## Goal of the exercise:
Everything in the listing below should be repeated exactly, apart from the pictures.

## Data extract:
= = = = =

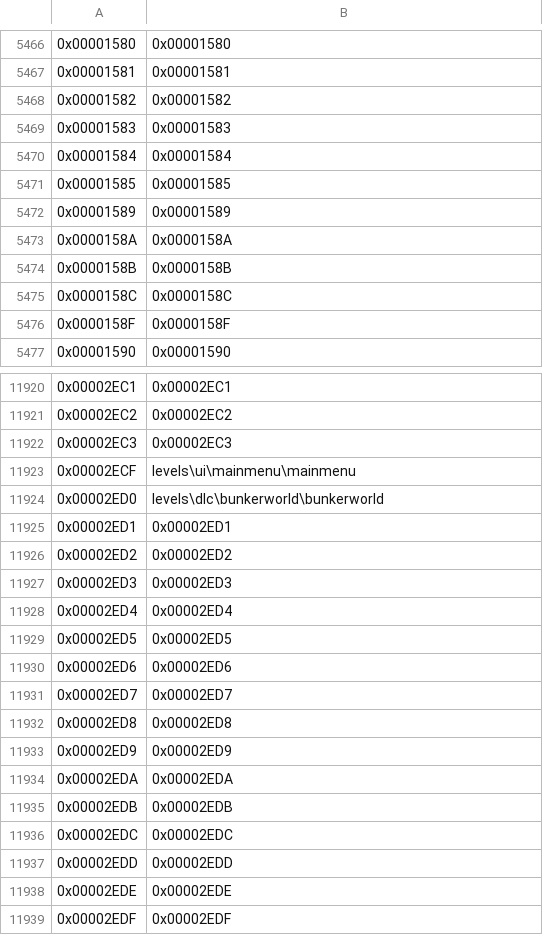
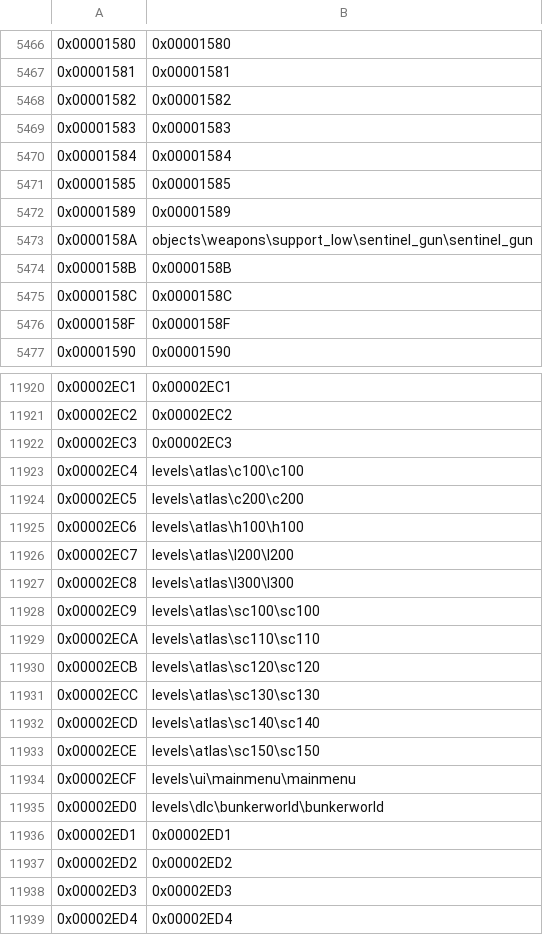
Before and after one commit to XboxChaos/Assembly, a CSV file: src/Assembly/TagNames/tagnames_12.1.700123 cert_ms30_oct19.csv, drawn as a sheet; only a part is shown, gaps mark what is left out; the shorter side is filled out with more unchanged rows.

Commit message:
name odst scenarios

```diff
--- a/src/Assembly/TagNames/tagnames_12.1.700123 cert_ms30_oct19.csv
+++ b/src/Assembly/TagNames/tagnames_12.1.700123 cert_ms30_oct19.csv
@@ -5472,3 +5472,3 @@
 0x00001589,0x00001589
-0x0000158A,0x0000158A
+0x0000158A,objects\weapons\support_low\sentinel_gun\sentinel_gun
 0x0000158B,0x0000158B
@@ -11922,2 +11922,13 @@
 0x00002EC3,0x00002EC3
+0x00002EC4,levels\atlas\c100\c100
+0x00002EC5,levels\atlas\c200\c200
+0x00002EC6,levels\atlas\h100\h100
+0x00002EC7,levels\atlas\l200\l200
+0x00002EC8,levels\atlas\l300\l300
+0x00002EC9,levels\atlas\sc100\sc100
+0x00002ECA,levels\atlas\sc110\sc110
+0x00002ECB,levels\atlas\sc120\sc120
+0x00002ECC,levels\atlas\sc130\sc130
+0x00002ECD,levels\atlas\sc140\sc140
+0x00002ECE,levels\atlas\sc150\sc150
 0x00002ECF,levels\ui\mainmenu\mainmenu
```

= = = = =

## Task output:
Before and after one commit to XboxChaos/Assembly, a CSV file: src/Assembly/TagNames/tagnames_12.1.700123 cert_ms30_oct19.csv, drawn as a sheet; only a part is shown, gaps mark what is left out; the shorter side is filled out with more unchanged rows.

Commit message:
name odst scenarios

```diff
--- a/src/Assembly/TagNames/tagnames_12.1.700123 cert_ms30_oct19.csv
+++ b/src/Assembly/TagNames/tagnames_12.1.700123 cert_ms30_oct19.csv
@@ -5472,3 +5472,3 @@
 0x00001589,0x00001589
-0x0000158A,0x0000158A
+0x0000158A,objects\weapons\support_low\sentinel_gun\sentinel_gun
 0x0000158B,0x0000158B
@@ -11922,2 +11922,13 @@
 0x00002EC3,0x00002EC3
+0x00002EC4,levels\atlas\c100\c100
+0x00002EC5,levels\atlas\c200\c200
+0x00002EC6,levels\atlas\h100\h100
+0x00002EC7,levels\atlas\l200\l200
+0x00002EC8,levels\atlas\l300\l300
+0x00002EC9,levels\atlas\sc100\sc100
+0x00002ECA,levels\atlas\sc110\sc110
+0x00002ECB,levels\atlas\sc120\sc120
+0x00002ECC,levels\atlas\sc130\sc130
+0x00002ECD,levels\atlas\sc140\sc140
+0x00002ECE,levels\atlas\sc150\sc150
 0x00002ECF,levels\ui\mainmenu\mainmenu
```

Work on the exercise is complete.